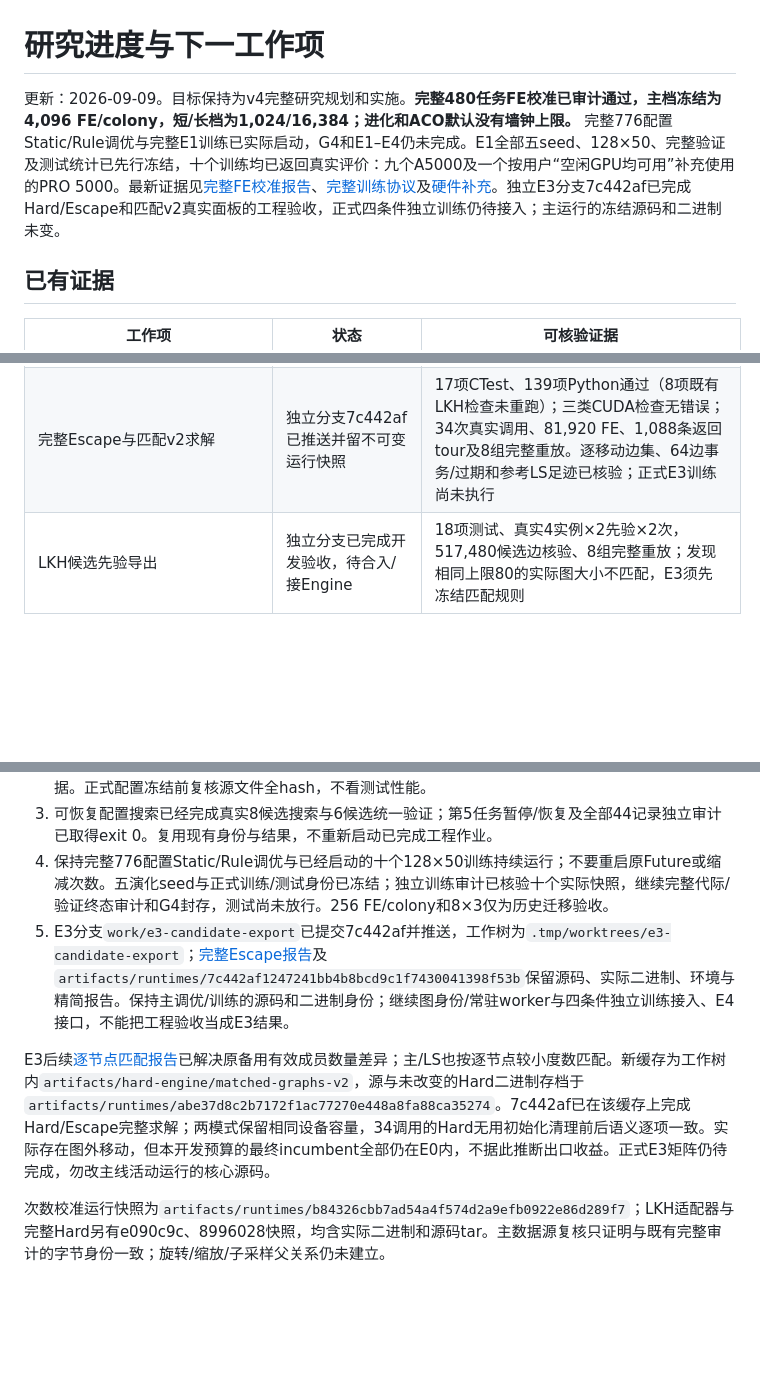
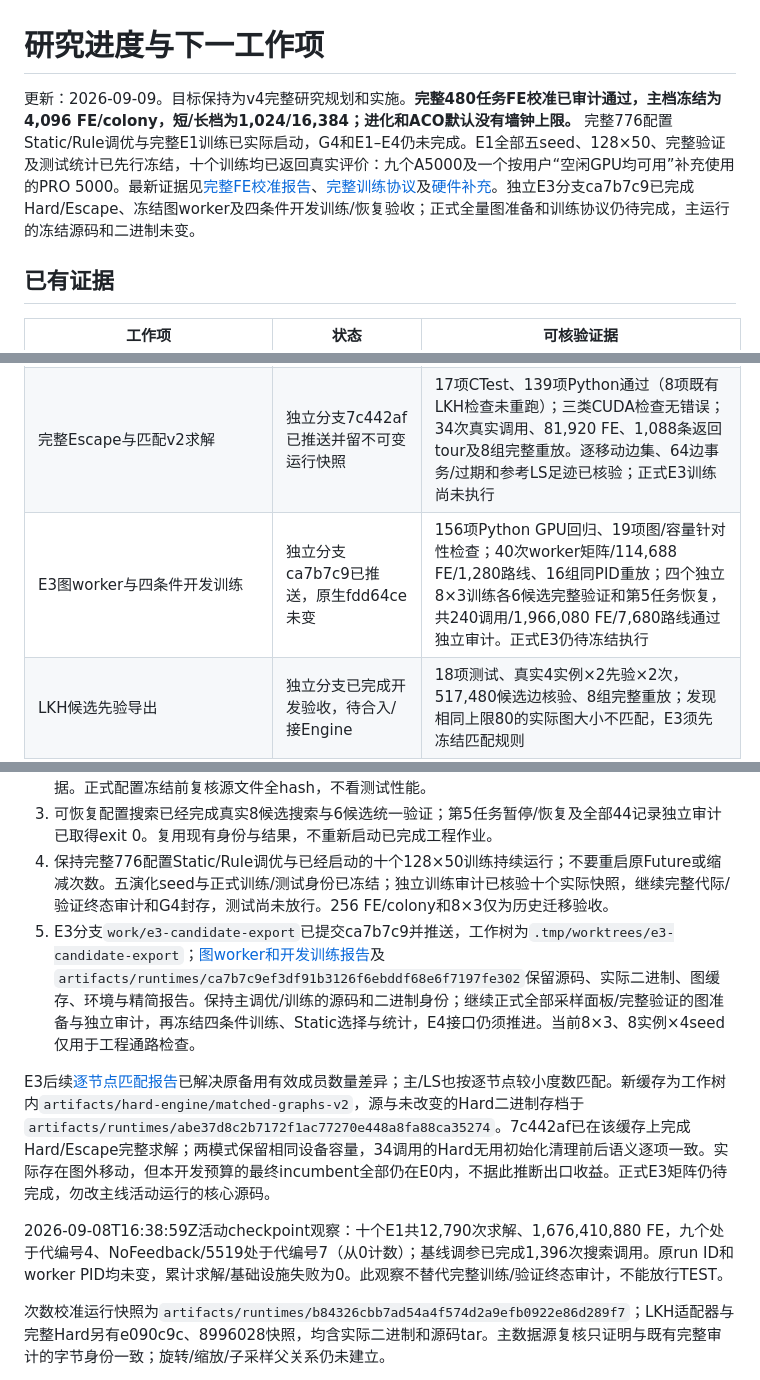
Before and after one commit to LinHuanli/GPLSACO, a Markdown page: docs/reports/progress.md, 3 parts joined by grey strips. Rendered like a GitHub page; blank space fills up the shorter version.

Commit message:
Record E3 graph-worker and independent training validation milestone

```diff
--- a/docs/reports/progress.md
+++ b/docs/reports/progress.md
@@ -1,6 +1,6 @@
 # 研究进度与下一工作项
 
-更新：2026-09-09。目标保持为v4完整研究规划和实施。**完整480任务FE校准已审计通过，主档冻结为4,096 FE/colony，短/长档为1,024/16,384；进化和ACO默认没有墙钟上限。** 完整776配置Static/Rule调优与完整E1训练已实际启动，G4和E1–E4仍未完成。E1全部五seed、128×50、完整验证及测试统计已先行冻结，十个训练均已返回真实评价：九个A5000及一个按用户“空闲GPU均可用”补充使用的PRO 5000。最新证据见[完整FE校准报告](2026-09-09_fe_calibration.md)、[完整训练协议](../planning/16_e1_freeze_and_execution.md)及[硬件补充](../../provenance/e1_hardware_amendment_v1.json)。独立E3分支7c442af已完成Hard/Escape和匹配v2真实面板的工程验收，正式四条件独立训练仍待接入；主运行的冻结源码和二进制未变。
+更新：2026-09-09。目标保持为v4完整研究规划和实施。**完整480任务FE校准已审计通过，主档冻结为4,096 FE/colony，短/长档为1,024/16,384；进化和ACO默认没有墙钟上限。** 完整776配置Static/Rule调优与完整E1训练已实际启动，G4和E1–E4仍未完成。E1全部五seed、128×50、完整验证及测试统计已先行冻结，十个训练均已返回真实评价：九个A5000及一个按用户“空闲GPU均可用”补充使用的PRO 5000。最新证据见[完整FE校准报告](2026-09-09_fe_calibration.md)、[完整训练协议](../planning/16_e1_freeze_and_execution.md)及[硬件补充](../../provenance/e1_hardware_amendment_v1.json)。独立E3分支ca7b7c9已完成Hard/Escape、冻结图worker及四条件开发训练/恢复验收；正式全量图准备和训练协议仍待完成，主运行的冻结源码和二进制未变。
 
 ## 已有证据
 
@@ -36,6 +36,7 @@
 | 完整Hard与实际图匹配 | 历史8996028快照保留 | 14项CTest、144项Python、三类CUDA检查、32真实实例40,960 FE/576返回tour；当时备用成员量尚未匹配，后续abe37d8修正 |
 | E3逐节点有效槽位匹配 | 独立分支abe37d8完成准备阶段修正 | 同一32开发实例24,000节点的主/LS/备用数量逐节点相等，完整E0与初解不变，3项针对性测试；两先验当前均为16均匀备用，完整求解证据见后续7c442af |
 | 完整Escape与匹配v2求解 | 独立分支7c442af已推送并留不可变运行快照 | 17项CTest、139项Python通过（8项既有LKH检查未重跑）；三类CUDA检查无错误；34次真实调用、81,920 FE、1,088条返回tour及8组完整重放。逐移动边集、64边事务/过期和参考LS足迹已核验；正式E3训练尚未执行 |
+| E3图worker与四条件开发训练 | 独立分支ca7b7c9已推送，原生fdd64ce未变 | 156项Python GPU回归、19项图/容量针对性检查；40次worker矩阵/114,688 FE/1,280路线、16组同PID重放；四个独立8×3训练各6候选完整验证和第5任务恢复，共240调用/1,966,080 FE/7,680路线通过独立审计。正式E3仍待冻结执行 |
 | LKH候选先验导出 | 独立分支已完成开发验收，待合入/接Engine | 18项测试、真实4实例×2先验×2次，517,480候选边核验、8组完整重放；发现相同上限80的实际图大小不匹配，E3须先冻结匹配规则 |
 | 主数据源再次核验 | 16文件、4,083,547,871字节及数据库hash全部不变 | data_source_recheck_20260908.json；只重读字节，无测试性能访问；现有manifest/download日志未补足父来源ID |
 | 当前回归范围 | GPU Python 122通过；原生未修改、前次CTest 12和CPU Release/ASan各5项通过 | 新增配置搜索/恢复与GP共享事务回归；baseline_configuration_checks.json；原生及三个CUDA工具保留7d3cbeb身份 |
@@ -53,9 +54,11 @@
 2. 复用已发布500/1K索引、split与CPU oracle，不重复建立身份；追查旋转/缩放/子采样父来源元数据。正式配置冻结前复核源文件全hash，不看测试性能。
 3. 可恢复配置搜索已经完成真实8候选搜索与6候选统一验证；第5任务暂停/恢复及全部44记录独立审计已取得exit 0。复用现有身份与结果，不重新启动已完成工程作业。
 4. 保持完整776配置Static/Rule调优与已经启动的十个128×50训练持续运行；不要重启原Future或缩减次数。五演化seed与正式训练/测试身份已冻结；独立训练审计已核验十个实际快照，继续完整代际/验证终态审计和G4封存，测试尚未放行。256 FE/colony和8×3仅为历史迁移验收。
-5. E3分支`work/e3-candidate-export`已提交7c442af并推送，工作树为`.tmp/worktrees/e3-candidate-export`；[完整Escape报告](https://github.com/LinHuanli/GPLSACO/blob/7c442af1247241bb4b8bcd9c1f7430041398f53b/docs/reports/2026-09-09_escape_engine.md)及`artifacts/runtimes/7c442af1247241bb4b8bcd9c1f7430041398f53b`保留源码、实际二进制、环境与精简报告。保持主调优/训练的源码和二进制身份；继续图身份/常驻worker与四条件独立训练接入、E4接口，不能把工程验收当成E3结果。
+5. E3分支`work/e3-candidate-export`已提交ca7b7c9并推送，工作树为`.tmp/worktrees/e3-candidate-export`；[图worker和开发训练报告](https://github.com/LinHuanli/GPLSACO/blob/ca7b7c9ef3df91b3126f6ebddf68e6f7197fe302/docs/reports/2026-09-09_graph_worker.md)及`artifacts/runtimes/ca7b7c9ef3df91b3126f6ebddf68e6f7197fe302`保留源码、实际二进制、图缓存、环境与精简报告。保持主调优/训练的源码和二进制身份；继续正式全部采样面板/完整验证的图准备与独立审计，再冻结四条件训练、Static选择与统计，E4接口仍须推进。当前8×3、8实例×4seed仅用于工程通路检查。
 
 E3后续[逐节点匹配报告](https://github.com/LinHuanli/GPLSACO/blob/abe37d8c2b7172f1ac77270e448a8fa88ca35274/docs/reports/2026-09-09_graph_slot_matching.md)已解决原备用有效成员数量差异；主/LS也按逐节点较小度数匹配。新缓存为工作树内`artifacts/hard-engine/matched-graphs-v2`，源与未改变的Hard二进制存档于`artifacts/runtimes/abe37d8c2b7172f1ac77270e448a8fa88ca35274`。7c442af已在该缓存上完成Hard/Escape完整求解；两模式保留相同设备容量，34调用的Hard无用初始化清理前后语义逐项一致。实际存在图外移动，但本开发预算的最终incumbent全部仍在E0内，不据此推断出口收益。正式E3矩阵仍待完成，勿改主线活动运行的核心源码。
+
+2026-09-08T16:38:59Z活动checkpoint观察：十个E1共12,790次求解、1,676,410,880 FE，九个处于代编号4、NoFeedback/5519处于代编号7（从0计数）；基线调参已完成1,396次搜索调用。原run ID和worker PID均未变，累计求解/基础设施失败为0。此观察不替代完整训练/验证终态审计，不能放行TEST。
 
 次数校准运行快照为`artifacts/runtimes/b84326cbb7ad54a4f574d2a9efb0922e86d289f7`；LKH适配器与完整Hard另有e090c9c、8996028快照，均含实际二进制和源码tar。主数据源复核只证明与既有完整审计的字节身份一致；旋转/缩放/子采样父关系仍未建立。
 
```
Also changed, not shown: README.md (+1 -0 lines), docs/README.md (+1 -1 lines).
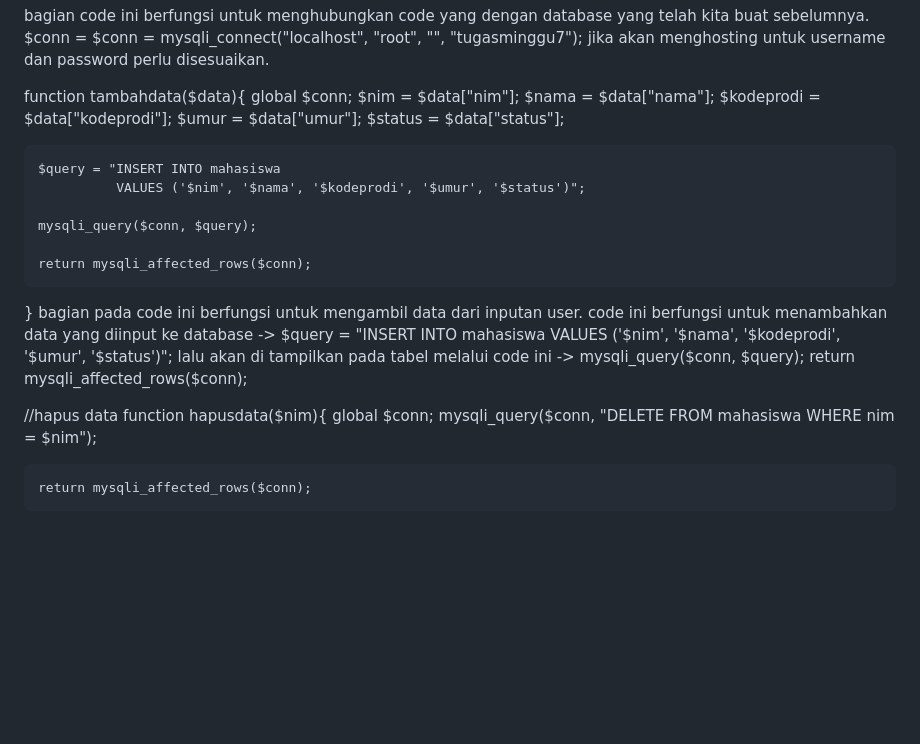
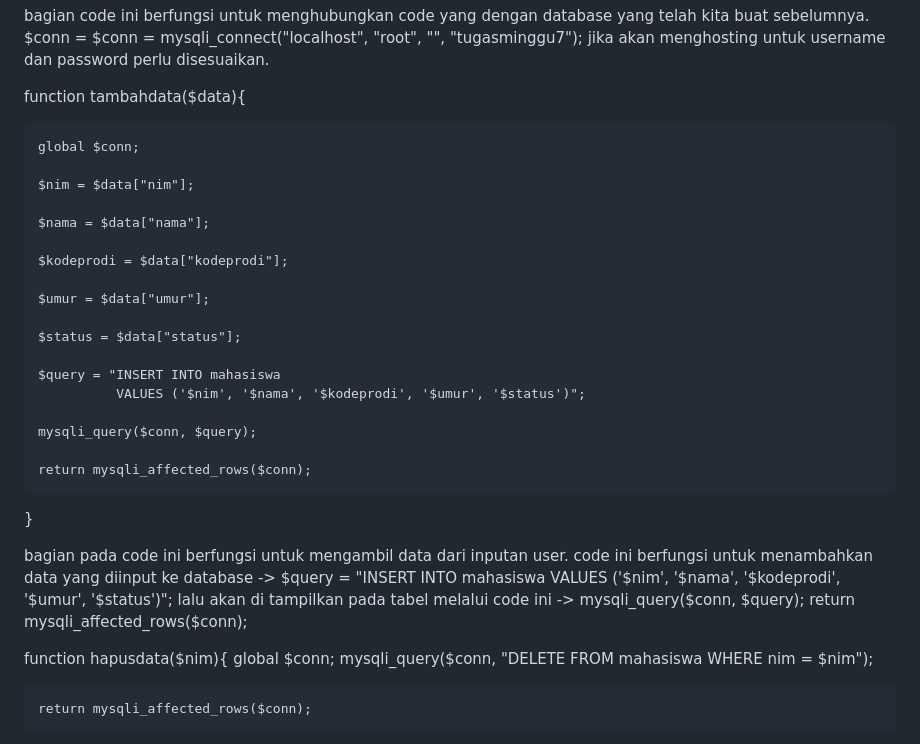
Before and after one commit to vania-121140042/UAS-Pemograman-Web, a Markdown page: README.md, the part around the change. Rendered like a GitHub page; blank space fills up the shorter version.

```diff
--- a/README.md
+++ b/README.md
@@ -54,11 +54,17 @@ bagian code ini berfungsi untuk menghubungkan code yang dengan database yang tel
 $conn = $conn = mysqli_connect("localhost", "root", "", "tugasminggu7"); jika akan menghosting untuk username dan password perlu disesuaikan.
 
 function tambahdata($data){
+
     global $conn;
+
     $nim = $data["nim"];
+
     $nama = $data["nama"];
+
     $kodeprodi = $data["kodeprodi"];
+
     $umur = $data["umur"];
+
     $status = $data["status"];
 
     $query = "INSERT INTO mahasiswa
@@ -68,12 +74,13 @@ function tambahdata($data){
 
     return mysqli_affected_rows($conn);
 }
+
 bagian pada code ini berfungsi untuk mengambil data dari inputan user.
 code ini berfungsi untuk menambahkan data yang diinput ke database -> $query = "INSERT INTO mahasiswa  VALUES ('$nim', '$nama', '$kodeprodi', '$umur', '$status')";
 lalu akan di tampilkan pada tabel melalui code ini -> mysqli_query($conn, $query);
 return mysqli_affected_rows($conn);
 
-//hapus data
+
 function hapusdata($nim){
     global $conn;
     mysqli_query($conn, "DELETE FROM mahasiswa WHERE nim = $nim");
```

» Task goal:
For every line above that includes the word "like", return the line.

» Answer section:
Before and after one commit to LinHuanli/GPLSACO, a Markdown page: docs/reports/progress.md, 3 parts joined by grey strips. Rendered like a GitHub page; blank space fills up the shorter version.
Before and after one commit to vania-121140042/UAS-Pemograman-Web, a Markdown page: README.md, the part around the change. Rendered like a GitHub page; blank space fills up the shorter version.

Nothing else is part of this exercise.